That PEG might not be the allergenic culprit was borne out in a study that looked at 80 patients who had allergic reactions after the first dose of an mRNA COVID vaccine. Regardless of their PEG skin test results, most of these people could safely be given the second dose. Another study evaluated 105 people who had reactions to the first dose of the mRNA COVID vaccine, and 85 percent of these patients received the second dose without problems. Among the remaining 15 percent were people who declined further vaccination or opted instead for the Johnson and Johnson vaccine. These studies, while small, do challenge the assumption that PEG is responsible for these adverse vaccine reactions.
Given the limits of PEG skin testing, we developed a vaccination protocol in line with what vaccine allergy experts recommend. If a person has a suspected anaphylactic reaction to the first COVID vaccine dose, we first determine if the reaction was truly allergic via a skin test. Other conditions, such as anxiety attacks or vasovagal reactions, which involve a sudden drop in blood pressure and heart rate after a stressful trigger, can be mistaken for anaphylaxis.
If skin testing for allergies to COVID vaccines is negative, we give the next dose in the clinic, with at least 30 minutes of monitoring afterwards. In the rare instance where skin testing is positive, we divide the vaccine into smaller volumes, and administer them in quick succession over an hour, until the patient gets the full dose.
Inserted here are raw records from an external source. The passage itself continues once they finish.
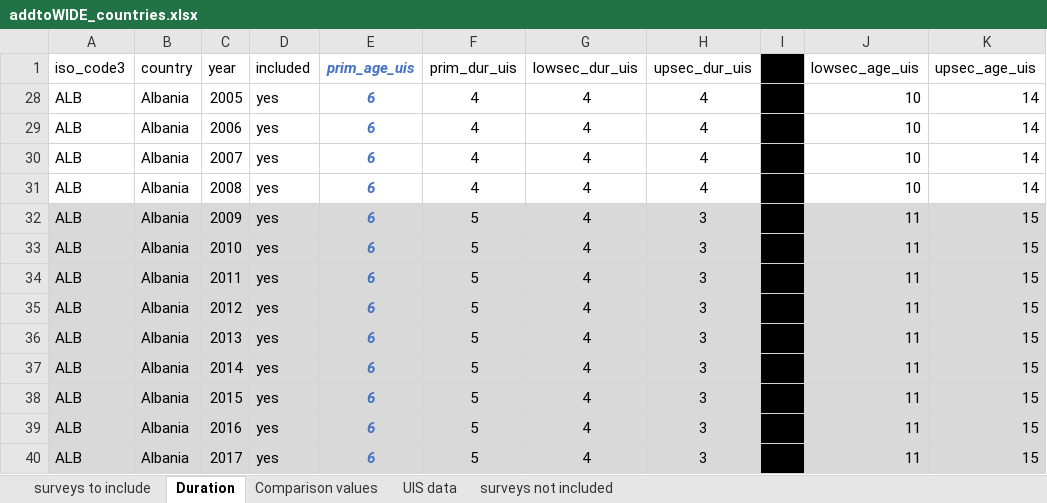
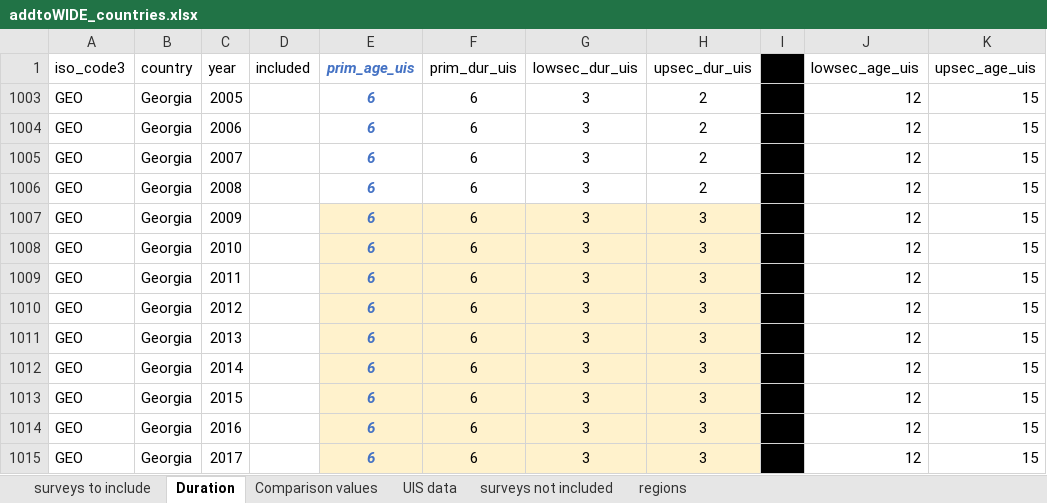
Before and after one commit to global-education-monitoring-report/wide2020, an Excel workbook: programs/addtoWIDE_countries.xlsx, sheet Duration, drawn as a sheet; values as stored, in another font and other column widths than the file's, no borders; addresses are those after the commit; the diff names each change by its address in the sheet, - before the commit and + after, or states it on an @@ line.

```diff
--- a/programs/addtoWIDE_countries.xlsx (sheet Duration)
+++ b/programs/addtoWIDE_countries.xlsx (sheet Duration)
+sheet tab: regions
-A1003:A1015 (iso_code3): ALB
+A1003:A1015 (iso_code3): GEO
-B1003:B1015 (country): Albania
+B1003:B1015 (country): Georgia
-D1003:D1015 (included): yes
+D1003:D1015 (included): (empty)
-F1003:F1006 (prim_dur_uis): 4
+F1003:F1006 (prim_dur_uis): 6
-G1003:G1015 (lowsec_dur_uis): 4
+G1003:G1015 (lowsec_dur_uis): 3
-H1003:H1006 (upsec_dur_uis): 4
+H1003:H1006 (upsec_dur_uis): 2
-J1003:J1006 (lowsec_age_uis): 10
+J1003:J1006 (lowsec_age_uis): 12
-K1003:K1006 (upsec_age_uis): 14
+K1003:K1006 (upsec_age_uis): 15
-A1007:D1015 fill: #D9D9D9
+A1007:D1015 fill: none
-E1007:H1015 fill: #D9D9D9
+E1007:H1015 fill: #FFF2CC
-F1007:F1015 (prim_dur_uis): 5
+F1007:F1015 (prim_dur_uis): 6
-J1007:J1015 (lowsec_age_uis): 11
+J1007:J1015 (lowsec_age_uis): 12
-J1007:K1015 fill: #D9D9D9
+J1007:K1015 fill: none
```
Also changed, not shown: sheet surveys to include, 3 other files.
With this protocol, I have been able to administer the COVID vaccine, whether the first, second, or booster dose, to every patient I have seen, regardless of prior allergic history or testing results. So if NFL quarterback Aaron Rodgers, who misleadingly said he was “immunized,” then claimed an unspecified allergy to a COVID-vaccine component, had come to my office, our protocol would have likely allowed him to be vaccinated.
In the meantime, we are still trying to understand what causes a COVID vaccine allergy in the first place. One possibility is that the linking of PEG to nanoparticles activates part of the allergy-response side of the immune system. Another possibility is that the solid lipid nanoparticles themselves interact with the syringes used for injections, creating something allergenic.
Whatever the cause, physicians are using placebo-controlled clinical trials to confirm what has become well-documented in the medical literature. One NIH clinical trial is evaluating the safety of the COVID vaccine in people who’ve had a history of severe allergic reactions from any cause, such as medications and foods. Another NIH clinical trial is looking at the safety of giving the second COVID vaccine to people who’ve had systemic reactions to the first dose. Of course, the CDC shouldn’t wait for the results of these trials before removing the contraindications to getting the COVID vaccine, as the benefit of getting the vaccines clearly outweighs the minuscule risk of allergic reactions.
More than one year after the introduction of COVID vaccines, the share of people fully vaccinated in the U.S. sits at an abysmal 63 percent. The CDC must update its COVID vaccine allergy advice to accurately reflect allergists’ experiences on the ground, especially with Omicron’s fierce transmissibility. As someone who rarely steps into the hospital, I have largely stayed in the background the past two years of the pandemic, while my colleagues have been shouldering the brunt of the responsibility in the hospital. Now, with the ability to safely vaccinate almost everyone with a history of severe allergies, whether to a vaccine component or the vaccine itself, this protocol is how I can do my part to help end the pandemic.